insights (2006-24)

Downtown Transit Center Shuffle

Plans for building a new downtown transit center that have shuffled from site to site are shuffling once again.

Mayor Bill Haslam has called a halt to construction that was due to start imminently on the new facility on the State Street site that’s been a deathbed for everything from a baseball stadium to a jail to a glorified planetarium. In every case, the killer has been their cost.

In the case of the transit center, Haslam has concluded that the $27.5 million cost as presently planned is excessive. Equally important, he was startled by the Public Building Authority’s recent estimate that it would take up to $1 million a year to operate the new facility. That comes close to rivaling the Convention Center’s $1.5 million annual operating deficit as an elephantine strain on the city’s budget.

The biggest factor pushing the transit center’s cost over the top in Haslam’s view is the $6 million included for foundations, columns and a “pad” to support high-rise private development on air right above the proposed two-story, 330,000-square-foot bus station. Knox County agreed to transfer the State Street property, which it had acquired for a jail, to the city in return for the air rights. But when the county issued an RFP for high-rise residential development on them, no developers responded.
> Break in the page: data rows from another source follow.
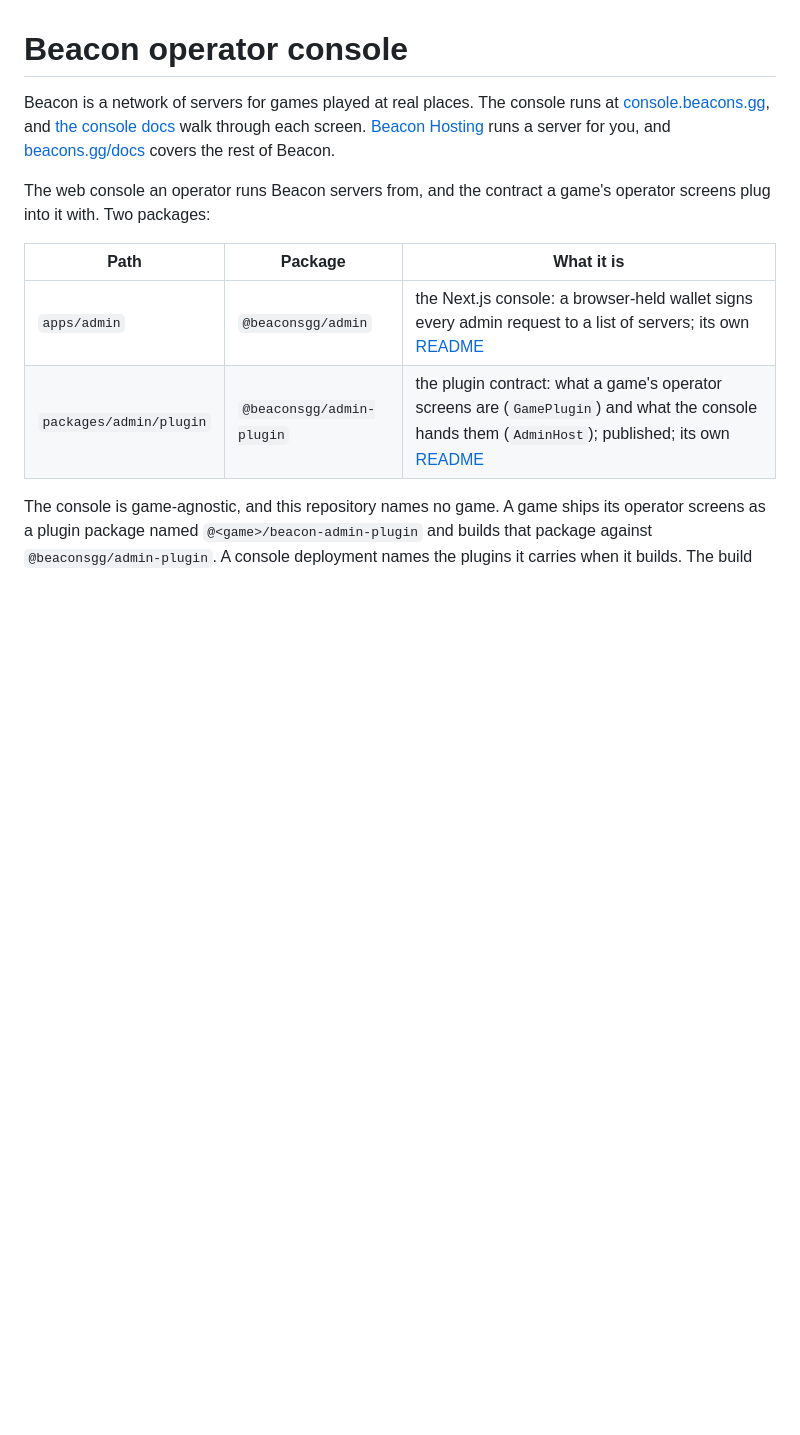
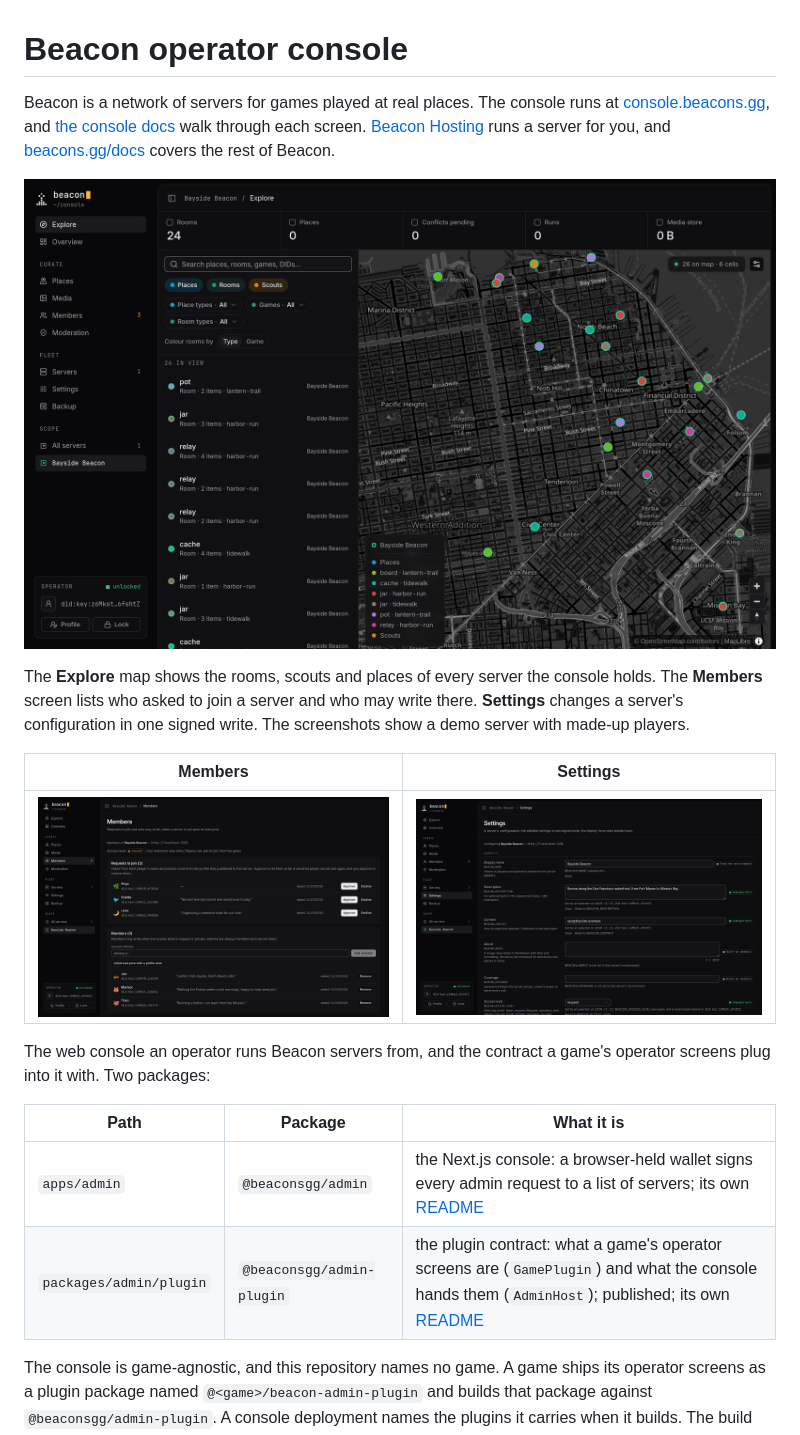
Before and after one commit to beacons-gg/beacon.admin, a Markdown page: README.md, the part around the change. GitHub-like rendering; pictures changed too: doc/screenshots/explore.png (added), doc/screenshots/members.png (added), doc/screenshots/settings.png (added); blank space fills up the shorter version.

Commit message:
Show the console in the README (#3)
Three screenshots of a demo server: the Explore map with rooms and a scout around San Francisco, the Members screen and Settings.

```diff
--- a/README.md
+++ b/README.md
@@ -4,6 +4,16 @@ Beacon is a network of servers for games played at real places. The console runs
 [console.beacons.gg](https://console.beacons.gg), and [the console docs](https://beacons.gg/docs/operator-console)
 walk through each screen. [Beacon Hosting](https://beacons.gg/hosting) runs a server for you, and
 [beacons.gg/docs](https://beacons.gg/docs) covers the rest of Beacon.
+
+![The Explore map: rooms from three games and a moving scout around San Francisco, listed beside the map](doc/screenshots/explore.png)
+
+The **Explore** map shows the rooms, scouts and places of every server the console holds. The
+**Members** screen lists who asked to join a server and who may write there. **Settings** changes a
+server's configuration in one signed write. The screenshots show a demo server with made-up players.
+
+| Members                                                                      | Settings                                                                  |
+| ---------------------------------------------------------------------------- | ------------------------------------------------------------------------- |
+| ![Requests to join and the members of a server](doc/screenshots/members.png) | ![A server's settings, two of them changed](doc/screenshots/settings.png) |
 
 The web console an operator runs Beacon servers from, and the contract a game's operator screens
 plug into it with. Two packages:
```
Both Haslam and County Mayor Mike Ragsdale are understood to now believe that the air rights approach hinders rather than helps private development on site. Scrapping the air rights support would permit a transit center to be built for something closer to the $18 million Haslam believes is reasonable. But the mayor questions whether putting a two-story building on one of downtown’s few remaining sites for large-scale development represents good urban planning. And there’s also the question of whether the county would permit its property to be used without getting something in return.

All of this is not to say that Haslam is wavering in his commitment to build a new facility that would serve primarily as a bus transfer center for Knoxville Area Transit. “We’re going to build a transit center,” the mayor asserts. “The question is whether to build it in the heart of downtown, taking two blocks and doing two stories, or do we build it on the edge of downtown where maybe there are some benefits associated with it.” Relocation would have little effect on KAT’s bus and trolley routes.

Depot Street, adjacent to the Norfolk Southern railroad tracks, heads a list of alternate sites that Haslam has asked the PBA to evaluate. That location would facilitate a rail-bus link if passenger rail service materializes in the future as its champions, such as City Councilman Joe Hultquist, hope it will. The transit center was originally billed as an “intermodel” facility; but KAT’s board of directors has had its sights set on a prominent downtown location as a way to make a statement about the importance of public transportation in the here and now.

“PBA is going to come back with a list of alternative sites and then we’ll meet with the KAT board and make a decision hopefully soon about where we’re going to build it,” Haslam says. He insists the State Street site is still under consideration.

With 80 percent of the funding coming from the Federal Transportation Administration, the city has already spent about $3 million on transit center planning that started on the Gay Street site where the city’s new downtown movie theater is now going up and then shifted to the State Street site. Haslam concedes that much of the $3 million that went for environmental studies and FTA hoop-jumping exercises would be wasted if the city shifts to yet another site. He also acknowledges that, “We don’t know how the FTA will react if we change our minds again” but goes on to say, “We’ve got to make great long-term decisions, and that doesn’t mean we have to spend good money after bad.”

One reason for trying to bring the project in for $18 million is that’s all the city has garnered in federal funding, subject to a 10 percent local matching requirement. Haslam ventures that more federal money might be obtainable. But until recently the city had understood that the appraised value of the site could count toward satisfying its matching requirement, only to learn that it must be made in cash. So that’s almost another $1 million that the city would be out of pocket if it were to proceed with the $27.5 million project on which Haslam has blown the whistle.

Haslam also believes that redesign can cut the facility’s projected $1 million operating expenses in half. These expenses are mainly utilities (especially for climate control), maintenance and security. Downsizing the facility’s waiting area would seem to be imperative, but this doesn’t mean the mayor intends to leave bus riders shivering while they wait to make a transfer.

They may, however, be waiting a lot longer than the heretofore scheduled 2008 opening of the new facility before they can come in from the cold at KAT’s present outdoor transfer hub on Main Street in front of the City/County Building.